It took me 27 years.
And yet, I still blamed myself. I was terrified that people (even friends) would think less of me or discount my hard work or skills because I didn’t have that piece of paper. I’m exhausted just thinking about the amount of life I have wasted on feelings of worthlessness. And while I now embrace my story, I still acknowledge that there are many, many other barriers to college and education that I didn’t have to face due to privilege. I am utterly awestruck by those that face systemic racism or other systems of oppression and find their way to an education.
But just like my therapist said… it wasn’t the degree that would change the game, it was the conscious act of investing in myself that opened the door to my healing. I began believing that I was worthy, and degree or not, I knew this was the most important work of my life. Every paper I wrote, I felt a huge sense of relief and excitement and each time I hit send, it chipped away at my feelings of inadequacy and self-doubt.
If you’re reading this and also struggle with self-esteem, imposter syndrome, feelings of worthlessness, or feelings of shame for who you are or where you come from, remember that the healing is in the process, not the end result. Take a step toward a goal, then another, and please, don’t forget to celebrate both the big milestones and the small moments of accomplishment. Eventually, as one of my favorite quotes by Rilke says, you’ll “live into the answers”.
Thanks for reading.
An enormous thank you to my family and chosen family – Will, you principally dealt with my absence every weekend, and I am so grateful to you for being my cheerleader, helping me get through the rough patches, lifting me up off the floor when I had been ground into a puddle of tears and exhaustion, and supporting me in every way. I love you.

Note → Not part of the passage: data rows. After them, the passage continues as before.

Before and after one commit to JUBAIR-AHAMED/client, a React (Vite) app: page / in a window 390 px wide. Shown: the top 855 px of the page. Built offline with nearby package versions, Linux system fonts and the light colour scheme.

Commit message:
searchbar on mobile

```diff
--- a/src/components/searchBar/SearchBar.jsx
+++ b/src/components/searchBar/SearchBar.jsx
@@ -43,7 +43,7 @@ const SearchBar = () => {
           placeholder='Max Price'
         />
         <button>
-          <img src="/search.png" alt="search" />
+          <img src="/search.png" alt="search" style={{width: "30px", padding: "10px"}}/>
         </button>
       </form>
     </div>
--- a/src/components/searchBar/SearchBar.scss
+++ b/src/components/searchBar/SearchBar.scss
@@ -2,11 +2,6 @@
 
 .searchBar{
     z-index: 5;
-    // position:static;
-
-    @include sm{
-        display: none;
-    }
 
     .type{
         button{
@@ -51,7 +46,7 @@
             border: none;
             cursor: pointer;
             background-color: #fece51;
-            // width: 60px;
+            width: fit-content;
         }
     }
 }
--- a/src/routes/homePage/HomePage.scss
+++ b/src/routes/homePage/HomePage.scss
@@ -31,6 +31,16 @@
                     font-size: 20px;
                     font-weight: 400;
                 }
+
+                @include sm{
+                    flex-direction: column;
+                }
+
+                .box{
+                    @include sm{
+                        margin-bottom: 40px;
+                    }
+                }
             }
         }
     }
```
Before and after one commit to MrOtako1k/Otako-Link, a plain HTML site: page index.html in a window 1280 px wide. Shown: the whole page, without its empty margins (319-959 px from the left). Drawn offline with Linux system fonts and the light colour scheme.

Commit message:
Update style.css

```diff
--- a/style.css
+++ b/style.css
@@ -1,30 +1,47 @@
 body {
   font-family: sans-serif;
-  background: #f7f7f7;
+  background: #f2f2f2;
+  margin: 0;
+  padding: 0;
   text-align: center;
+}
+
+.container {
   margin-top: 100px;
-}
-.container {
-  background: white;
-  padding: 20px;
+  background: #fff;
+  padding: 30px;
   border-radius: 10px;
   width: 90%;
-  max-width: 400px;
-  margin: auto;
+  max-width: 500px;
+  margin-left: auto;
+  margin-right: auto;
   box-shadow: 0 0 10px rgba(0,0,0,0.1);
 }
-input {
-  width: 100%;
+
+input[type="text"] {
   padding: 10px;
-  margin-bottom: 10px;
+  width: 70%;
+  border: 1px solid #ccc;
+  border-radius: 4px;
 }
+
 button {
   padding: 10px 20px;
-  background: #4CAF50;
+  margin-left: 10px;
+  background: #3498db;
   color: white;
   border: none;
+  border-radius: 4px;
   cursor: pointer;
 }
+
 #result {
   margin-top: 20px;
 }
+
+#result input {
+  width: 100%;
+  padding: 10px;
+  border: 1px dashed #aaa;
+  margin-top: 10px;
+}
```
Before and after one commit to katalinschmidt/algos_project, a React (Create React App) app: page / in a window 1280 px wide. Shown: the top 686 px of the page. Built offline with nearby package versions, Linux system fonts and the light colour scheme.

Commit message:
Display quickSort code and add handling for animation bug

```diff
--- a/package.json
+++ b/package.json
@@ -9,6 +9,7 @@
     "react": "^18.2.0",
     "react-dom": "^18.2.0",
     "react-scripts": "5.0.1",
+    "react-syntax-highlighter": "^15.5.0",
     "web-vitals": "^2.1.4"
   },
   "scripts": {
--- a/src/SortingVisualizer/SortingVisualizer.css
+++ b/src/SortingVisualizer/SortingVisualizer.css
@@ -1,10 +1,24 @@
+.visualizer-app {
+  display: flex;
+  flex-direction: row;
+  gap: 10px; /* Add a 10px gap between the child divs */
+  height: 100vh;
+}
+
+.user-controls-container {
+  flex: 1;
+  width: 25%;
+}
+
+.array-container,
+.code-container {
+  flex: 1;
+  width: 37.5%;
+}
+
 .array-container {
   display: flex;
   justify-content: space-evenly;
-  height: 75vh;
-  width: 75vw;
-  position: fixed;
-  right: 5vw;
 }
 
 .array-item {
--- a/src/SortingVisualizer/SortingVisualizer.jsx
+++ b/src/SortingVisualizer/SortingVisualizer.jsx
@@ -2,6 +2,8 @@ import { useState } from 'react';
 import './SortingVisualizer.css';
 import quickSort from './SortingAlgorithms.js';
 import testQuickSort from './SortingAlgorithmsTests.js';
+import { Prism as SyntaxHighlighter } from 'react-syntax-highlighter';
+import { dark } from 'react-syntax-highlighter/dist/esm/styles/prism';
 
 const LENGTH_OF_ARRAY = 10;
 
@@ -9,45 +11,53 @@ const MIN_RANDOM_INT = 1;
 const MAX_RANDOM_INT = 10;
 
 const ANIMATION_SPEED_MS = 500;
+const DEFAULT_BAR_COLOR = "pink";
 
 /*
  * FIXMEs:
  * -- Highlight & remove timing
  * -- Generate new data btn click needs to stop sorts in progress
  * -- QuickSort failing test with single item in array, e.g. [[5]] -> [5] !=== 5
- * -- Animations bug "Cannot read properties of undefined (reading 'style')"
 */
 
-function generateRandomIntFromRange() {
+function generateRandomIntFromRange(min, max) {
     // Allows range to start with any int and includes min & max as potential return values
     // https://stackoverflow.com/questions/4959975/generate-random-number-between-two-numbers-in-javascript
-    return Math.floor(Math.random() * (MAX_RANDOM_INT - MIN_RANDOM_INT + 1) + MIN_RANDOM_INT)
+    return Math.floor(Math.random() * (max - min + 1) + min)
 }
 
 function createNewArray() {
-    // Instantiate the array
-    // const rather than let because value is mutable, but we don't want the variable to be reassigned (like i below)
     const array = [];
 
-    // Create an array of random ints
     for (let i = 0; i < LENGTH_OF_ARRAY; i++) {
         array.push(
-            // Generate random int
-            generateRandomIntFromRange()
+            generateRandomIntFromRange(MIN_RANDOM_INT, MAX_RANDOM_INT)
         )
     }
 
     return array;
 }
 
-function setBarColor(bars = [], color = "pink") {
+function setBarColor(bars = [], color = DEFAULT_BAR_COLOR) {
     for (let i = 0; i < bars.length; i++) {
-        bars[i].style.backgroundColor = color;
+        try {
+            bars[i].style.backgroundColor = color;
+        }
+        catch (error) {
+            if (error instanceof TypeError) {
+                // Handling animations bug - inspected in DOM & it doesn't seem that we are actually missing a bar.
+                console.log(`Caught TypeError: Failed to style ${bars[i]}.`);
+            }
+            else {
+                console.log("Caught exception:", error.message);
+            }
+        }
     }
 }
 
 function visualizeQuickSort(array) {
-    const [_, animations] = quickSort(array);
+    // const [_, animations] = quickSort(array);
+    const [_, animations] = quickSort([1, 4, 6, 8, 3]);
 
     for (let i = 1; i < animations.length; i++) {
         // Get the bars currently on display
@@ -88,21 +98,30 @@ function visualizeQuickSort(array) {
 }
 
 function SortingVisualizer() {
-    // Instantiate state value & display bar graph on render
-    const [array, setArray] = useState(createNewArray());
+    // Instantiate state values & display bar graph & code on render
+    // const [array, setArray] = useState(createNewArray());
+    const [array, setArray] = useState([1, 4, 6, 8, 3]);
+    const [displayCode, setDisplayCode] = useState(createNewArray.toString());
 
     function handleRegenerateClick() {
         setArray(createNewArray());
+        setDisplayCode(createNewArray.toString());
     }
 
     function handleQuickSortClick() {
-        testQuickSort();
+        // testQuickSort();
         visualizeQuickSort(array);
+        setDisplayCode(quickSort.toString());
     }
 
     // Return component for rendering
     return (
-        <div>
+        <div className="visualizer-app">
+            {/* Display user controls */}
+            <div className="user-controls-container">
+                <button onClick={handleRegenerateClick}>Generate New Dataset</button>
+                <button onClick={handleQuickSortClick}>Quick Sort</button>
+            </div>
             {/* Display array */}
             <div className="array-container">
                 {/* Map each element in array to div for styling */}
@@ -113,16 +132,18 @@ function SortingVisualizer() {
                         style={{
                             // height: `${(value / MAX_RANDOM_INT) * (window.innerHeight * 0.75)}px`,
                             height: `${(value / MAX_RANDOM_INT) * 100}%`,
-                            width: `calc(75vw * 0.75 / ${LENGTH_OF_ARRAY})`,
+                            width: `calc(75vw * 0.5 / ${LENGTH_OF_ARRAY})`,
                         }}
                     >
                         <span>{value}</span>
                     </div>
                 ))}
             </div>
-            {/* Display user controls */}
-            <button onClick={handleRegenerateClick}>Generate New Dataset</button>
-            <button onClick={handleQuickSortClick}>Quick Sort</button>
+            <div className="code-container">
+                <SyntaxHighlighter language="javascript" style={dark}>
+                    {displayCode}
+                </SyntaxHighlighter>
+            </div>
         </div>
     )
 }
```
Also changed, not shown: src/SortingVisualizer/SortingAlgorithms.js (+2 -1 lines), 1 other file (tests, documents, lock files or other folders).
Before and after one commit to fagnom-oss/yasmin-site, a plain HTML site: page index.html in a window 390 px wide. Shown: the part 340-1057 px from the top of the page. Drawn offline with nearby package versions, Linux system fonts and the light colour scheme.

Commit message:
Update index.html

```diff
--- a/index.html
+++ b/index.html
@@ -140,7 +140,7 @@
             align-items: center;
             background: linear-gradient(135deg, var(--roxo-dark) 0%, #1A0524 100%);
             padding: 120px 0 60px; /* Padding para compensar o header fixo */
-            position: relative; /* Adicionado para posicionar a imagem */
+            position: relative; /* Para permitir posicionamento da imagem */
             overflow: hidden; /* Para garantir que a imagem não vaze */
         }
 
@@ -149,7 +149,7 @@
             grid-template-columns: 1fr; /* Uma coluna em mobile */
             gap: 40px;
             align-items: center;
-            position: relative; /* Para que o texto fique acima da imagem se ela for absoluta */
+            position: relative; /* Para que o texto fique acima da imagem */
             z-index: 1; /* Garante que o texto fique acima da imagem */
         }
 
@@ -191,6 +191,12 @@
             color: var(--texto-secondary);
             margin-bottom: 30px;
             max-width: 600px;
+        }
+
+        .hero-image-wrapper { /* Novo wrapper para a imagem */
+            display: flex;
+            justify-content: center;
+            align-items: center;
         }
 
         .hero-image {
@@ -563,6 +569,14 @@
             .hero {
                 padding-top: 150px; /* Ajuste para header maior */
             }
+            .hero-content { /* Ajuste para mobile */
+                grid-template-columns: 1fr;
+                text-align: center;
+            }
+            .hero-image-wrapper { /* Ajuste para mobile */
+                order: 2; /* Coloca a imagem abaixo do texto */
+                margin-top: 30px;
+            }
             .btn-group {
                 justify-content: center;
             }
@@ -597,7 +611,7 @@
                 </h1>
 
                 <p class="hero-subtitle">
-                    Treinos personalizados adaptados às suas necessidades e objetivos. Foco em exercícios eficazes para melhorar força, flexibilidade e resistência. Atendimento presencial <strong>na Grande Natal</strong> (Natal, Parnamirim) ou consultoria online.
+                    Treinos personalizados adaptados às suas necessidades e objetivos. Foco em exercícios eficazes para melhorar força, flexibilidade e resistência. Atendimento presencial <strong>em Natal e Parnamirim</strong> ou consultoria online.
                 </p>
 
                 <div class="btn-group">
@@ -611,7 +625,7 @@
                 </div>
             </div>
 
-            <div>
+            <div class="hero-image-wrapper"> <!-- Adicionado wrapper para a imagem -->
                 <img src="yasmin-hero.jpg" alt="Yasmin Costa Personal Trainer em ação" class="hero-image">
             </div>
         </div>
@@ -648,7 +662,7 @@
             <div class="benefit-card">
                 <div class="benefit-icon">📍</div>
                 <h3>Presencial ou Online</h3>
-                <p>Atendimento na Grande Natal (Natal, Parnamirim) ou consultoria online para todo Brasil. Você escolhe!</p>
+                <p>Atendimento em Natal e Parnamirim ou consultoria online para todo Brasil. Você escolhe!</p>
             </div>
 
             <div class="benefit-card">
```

Yeah, I’m already looking at grad school programs. 😉
Congratulations to my fellow 2020 graduates! We did it!